Amino Acids
  1. Serine
  2. Asparagine
  3. Alanine
  4. Valine
  5. Leucine
  6. Isoleucine
  7. Phenylalanine
  8. Tryptophan
  9. Methionine
  10. Proline
  11. Glycine
  12. Threonine
  13. Cysteine
  14. Tyrosine
  15. Glutamine
  16. Aspartate
  17. Glutamate
  18. Histidine
  19. Lysine
  20. Arginine


Tyrosine is an amino acid abbreviated as the 3 letters Tyr, or the single letter Y. Its R-group consists of 1 carbon linkage to a phenol group, which is just an aromatic benzene ring with a hydroxyl or alcohol group attached to it. The hydroxyl group makes tyrosine polar or hydrophilic, meaning that it can dissolve in water. The hydroxyl group also reacts with phosphate, meaning tyrosine is one of the most commonly phosphorylated amino acids.

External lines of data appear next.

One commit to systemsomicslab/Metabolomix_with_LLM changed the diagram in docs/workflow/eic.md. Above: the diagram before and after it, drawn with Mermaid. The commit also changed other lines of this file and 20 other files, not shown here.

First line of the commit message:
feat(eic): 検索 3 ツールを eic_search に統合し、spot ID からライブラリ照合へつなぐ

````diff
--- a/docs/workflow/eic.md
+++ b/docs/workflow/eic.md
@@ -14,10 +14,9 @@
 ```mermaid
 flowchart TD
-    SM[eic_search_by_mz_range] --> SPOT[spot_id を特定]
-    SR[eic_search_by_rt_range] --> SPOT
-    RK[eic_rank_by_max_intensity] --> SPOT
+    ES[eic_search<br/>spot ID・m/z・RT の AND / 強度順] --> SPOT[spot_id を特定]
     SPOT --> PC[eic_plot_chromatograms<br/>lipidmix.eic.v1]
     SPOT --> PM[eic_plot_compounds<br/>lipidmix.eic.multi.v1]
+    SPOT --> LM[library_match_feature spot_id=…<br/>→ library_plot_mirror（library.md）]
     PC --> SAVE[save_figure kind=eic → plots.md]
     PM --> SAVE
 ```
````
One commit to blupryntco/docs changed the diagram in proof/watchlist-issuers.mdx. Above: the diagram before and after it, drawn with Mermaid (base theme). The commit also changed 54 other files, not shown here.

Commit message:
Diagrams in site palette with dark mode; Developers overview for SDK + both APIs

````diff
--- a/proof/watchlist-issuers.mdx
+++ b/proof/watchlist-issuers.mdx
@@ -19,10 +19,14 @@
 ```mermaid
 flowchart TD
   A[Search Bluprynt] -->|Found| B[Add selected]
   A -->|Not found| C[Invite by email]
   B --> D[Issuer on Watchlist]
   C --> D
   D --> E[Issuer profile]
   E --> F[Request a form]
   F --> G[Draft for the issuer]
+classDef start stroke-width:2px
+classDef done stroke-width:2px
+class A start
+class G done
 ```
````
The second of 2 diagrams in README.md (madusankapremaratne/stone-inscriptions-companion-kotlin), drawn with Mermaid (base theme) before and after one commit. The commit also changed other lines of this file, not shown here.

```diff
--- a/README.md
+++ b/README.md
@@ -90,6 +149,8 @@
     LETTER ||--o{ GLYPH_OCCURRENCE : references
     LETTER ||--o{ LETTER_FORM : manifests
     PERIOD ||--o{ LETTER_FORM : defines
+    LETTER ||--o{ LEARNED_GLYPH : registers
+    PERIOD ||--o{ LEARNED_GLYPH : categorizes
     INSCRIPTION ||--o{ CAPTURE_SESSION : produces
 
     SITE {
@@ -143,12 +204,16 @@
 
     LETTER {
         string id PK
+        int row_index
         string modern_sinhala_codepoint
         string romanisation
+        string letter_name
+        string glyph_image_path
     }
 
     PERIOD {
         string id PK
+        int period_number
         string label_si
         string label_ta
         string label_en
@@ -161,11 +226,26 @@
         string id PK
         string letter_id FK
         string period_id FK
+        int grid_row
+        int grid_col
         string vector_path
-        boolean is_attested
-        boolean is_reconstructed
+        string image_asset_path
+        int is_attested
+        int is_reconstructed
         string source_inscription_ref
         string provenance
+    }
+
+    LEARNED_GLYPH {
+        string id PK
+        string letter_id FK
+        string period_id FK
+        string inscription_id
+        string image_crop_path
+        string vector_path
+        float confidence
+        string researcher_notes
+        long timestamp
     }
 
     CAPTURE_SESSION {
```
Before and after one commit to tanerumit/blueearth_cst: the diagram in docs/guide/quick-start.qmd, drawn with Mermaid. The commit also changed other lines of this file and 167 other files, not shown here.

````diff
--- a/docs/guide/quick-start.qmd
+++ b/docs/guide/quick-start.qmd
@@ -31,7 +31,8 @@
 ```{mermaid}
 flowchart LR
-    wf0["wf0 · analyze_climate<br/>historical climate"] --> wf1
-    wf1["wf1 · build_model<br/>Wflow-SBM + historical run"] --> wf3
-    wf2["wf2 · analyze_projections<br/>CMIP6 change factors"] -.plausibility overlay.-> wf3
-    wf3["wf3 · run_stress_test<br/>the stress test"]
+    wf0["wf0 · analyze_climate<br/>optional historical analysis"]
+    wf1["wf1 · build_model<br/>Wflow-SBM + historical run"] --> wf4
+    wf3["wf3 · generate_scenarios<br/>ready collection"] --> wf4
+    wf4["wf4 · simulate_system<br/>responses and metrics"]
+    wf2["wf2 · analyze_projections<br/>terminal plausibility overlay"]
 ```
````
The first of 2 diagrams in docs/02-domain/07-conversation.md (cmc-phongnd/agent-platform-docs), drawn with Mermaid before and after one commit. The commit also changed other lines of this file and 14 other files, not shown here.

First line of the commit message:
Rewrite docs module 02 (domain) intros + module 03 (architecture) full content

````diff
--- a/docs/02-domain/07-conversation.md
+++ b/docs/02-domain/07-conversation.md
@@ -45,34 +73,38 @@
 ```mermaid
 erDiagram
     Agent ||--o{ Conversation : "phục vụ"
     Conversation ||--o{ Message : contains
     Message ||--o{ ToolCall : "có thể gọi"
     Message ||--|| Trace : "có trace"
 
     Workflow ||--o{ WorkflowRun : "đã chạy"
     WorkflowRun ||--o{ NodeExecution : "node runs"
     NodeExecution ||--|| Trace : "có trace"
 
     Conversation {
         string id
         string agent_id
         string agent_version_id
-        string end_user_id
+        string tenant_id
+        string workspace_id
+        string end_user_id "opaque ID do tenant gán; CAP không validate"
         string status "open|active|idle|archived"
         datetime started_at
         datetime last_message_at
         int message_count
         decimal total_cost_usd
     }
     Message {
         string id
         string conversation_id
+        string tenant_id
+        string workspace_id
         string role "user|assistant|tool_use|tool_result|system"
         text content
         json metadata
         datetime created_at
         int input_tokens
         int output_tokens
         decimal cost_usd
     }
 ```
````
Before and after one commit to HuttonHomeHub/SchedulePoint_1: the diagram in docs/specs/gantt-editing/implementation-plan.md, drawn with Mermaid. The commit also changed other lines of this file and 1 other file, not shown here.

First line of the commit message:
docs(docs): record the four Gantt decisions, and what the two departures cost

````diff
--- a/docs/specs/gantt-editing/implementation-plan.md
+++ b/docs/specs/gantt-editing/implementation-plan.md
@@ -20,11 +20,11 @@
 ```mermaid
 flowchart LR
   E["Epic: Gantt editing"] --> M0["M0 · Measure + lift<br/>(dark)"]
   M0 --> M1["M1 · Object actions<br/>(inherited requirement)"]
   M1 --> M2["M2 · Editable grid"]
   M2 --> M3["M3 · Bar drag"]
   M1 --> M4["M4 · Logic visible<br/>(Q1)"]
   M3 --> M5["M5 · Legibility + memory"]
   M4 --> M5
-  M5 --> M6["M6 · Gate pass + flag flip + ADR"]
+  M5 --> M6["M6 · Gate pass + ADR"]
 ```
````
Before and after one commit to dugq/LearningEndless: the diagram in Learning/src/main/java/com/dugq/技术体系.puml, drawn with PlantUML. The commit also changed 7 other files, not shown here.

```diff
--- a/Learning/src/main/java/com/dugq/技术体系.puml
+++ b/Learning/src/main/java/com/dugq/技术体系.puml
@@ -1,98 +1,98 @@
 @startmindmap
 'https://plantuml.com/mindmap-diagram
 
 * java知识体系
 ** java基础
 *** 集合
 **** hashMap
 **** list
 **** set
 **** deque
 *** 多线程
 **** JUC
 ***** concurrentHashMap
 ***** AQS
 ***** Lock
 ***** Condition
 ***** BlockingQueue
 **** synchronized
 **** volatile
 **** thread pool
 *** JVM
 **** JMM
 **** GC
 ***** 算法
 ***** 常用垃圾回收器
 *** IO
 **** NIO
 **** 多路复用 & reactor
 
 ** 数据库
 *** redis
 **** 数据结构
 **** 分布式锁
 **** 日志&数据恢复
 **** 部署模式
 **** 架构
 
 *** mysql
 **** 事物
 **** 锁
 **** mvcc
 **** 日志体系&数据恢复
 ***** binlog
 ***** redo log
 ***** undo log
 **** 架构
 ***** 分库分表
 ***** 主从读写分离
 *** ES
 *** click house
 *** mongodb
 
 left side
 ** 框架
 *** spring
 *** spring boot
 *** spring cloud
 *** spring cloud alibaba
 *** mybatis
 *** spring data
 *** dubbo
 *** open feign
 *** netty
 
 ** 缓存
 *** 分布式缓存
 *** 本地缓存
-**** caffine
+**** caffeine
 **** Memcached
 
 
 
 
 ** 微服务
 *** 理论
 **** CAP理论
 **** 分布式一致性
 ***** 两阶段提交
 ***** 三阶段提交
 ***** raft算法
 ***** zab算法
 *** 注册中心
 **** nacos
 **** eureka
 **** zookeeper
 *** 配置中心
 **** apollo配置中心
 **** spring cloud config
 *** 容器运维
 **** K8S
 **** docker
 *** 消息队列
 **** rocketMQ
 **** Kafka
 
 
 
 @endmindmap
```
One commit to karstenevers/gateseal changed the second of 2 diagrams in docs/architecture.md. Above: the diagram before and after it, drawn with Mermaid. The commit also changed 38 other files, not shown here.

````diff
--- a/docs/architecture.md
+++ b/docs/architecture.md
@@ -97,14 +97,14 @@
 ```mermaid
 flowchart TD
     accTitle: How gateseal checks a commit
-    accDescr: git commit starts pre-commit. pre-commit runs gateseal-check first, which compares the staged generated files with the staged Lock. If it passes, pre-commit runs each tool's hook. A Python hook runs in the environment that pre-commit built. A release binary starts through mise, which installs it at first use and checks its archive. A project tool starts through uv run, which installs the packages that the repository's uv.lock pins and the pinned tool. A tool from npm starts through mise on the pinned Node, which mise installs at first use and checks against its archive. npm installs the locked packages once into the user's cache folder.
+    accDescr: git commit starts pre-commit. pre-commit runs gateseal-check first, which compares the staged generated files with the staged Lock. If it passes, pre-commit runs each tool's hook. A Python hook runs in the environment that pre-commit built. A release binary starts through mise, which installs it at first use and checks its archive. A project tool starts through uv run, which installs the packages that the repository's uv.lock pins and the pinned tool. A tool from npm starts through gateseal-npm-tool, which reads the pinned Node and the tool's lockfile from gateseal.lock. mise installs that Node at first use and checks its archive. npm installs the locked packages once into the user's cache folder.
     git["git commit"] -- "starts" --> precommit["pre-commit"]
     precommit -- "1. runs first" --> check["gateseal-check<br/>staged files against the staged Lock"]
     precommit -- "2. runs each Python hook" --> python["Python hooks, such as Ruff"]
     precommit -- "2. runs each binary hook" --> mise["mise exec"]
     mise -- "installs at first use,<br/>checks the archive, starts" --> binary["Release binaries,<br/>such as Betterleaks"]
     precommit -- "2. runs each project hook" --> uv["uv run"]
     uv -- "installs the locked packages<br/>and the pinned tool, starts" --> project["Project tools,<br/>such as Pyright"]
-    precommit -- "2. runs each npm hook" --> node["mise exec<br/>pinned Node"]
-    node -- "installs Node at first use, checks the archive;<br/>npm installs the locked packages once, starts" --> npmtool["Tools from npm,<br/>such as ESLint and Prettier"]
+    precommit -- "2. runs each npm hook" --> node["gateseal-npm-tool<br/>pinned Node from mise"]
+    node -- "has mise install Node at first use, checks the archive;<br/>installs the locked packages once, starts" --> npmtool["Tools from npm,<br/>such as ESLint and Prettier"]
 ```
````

Tyrosine is neutral or uncharged at physiological pH and it serves biologically as a precursor to many important hormones, including epinephrine and thyroid hormone.

Key Points

  • Tyrosine
    • Abbreviations
      • Tyr, Y
    • Chemical Structure
    • R-group: -CH2-phenol
      • Aromatic benzene ring
        • Aromatic compounds absorb UV light
      • Hydroxy group (-OH)
        • Phosphorylatable
        • Usually performed by tyrosine kinases; serve key steps in cell signaling (e.g. RTKs) and other functions
    • Polarity
      • Polar (water soluble/hydrophilic)
    • Charge at pH 7
      • Neutral (0)
    • Other Information
      • Precursor to catecholamines (e.g. Epinephrine) and some hormones (e.g. Thyroid Hormones)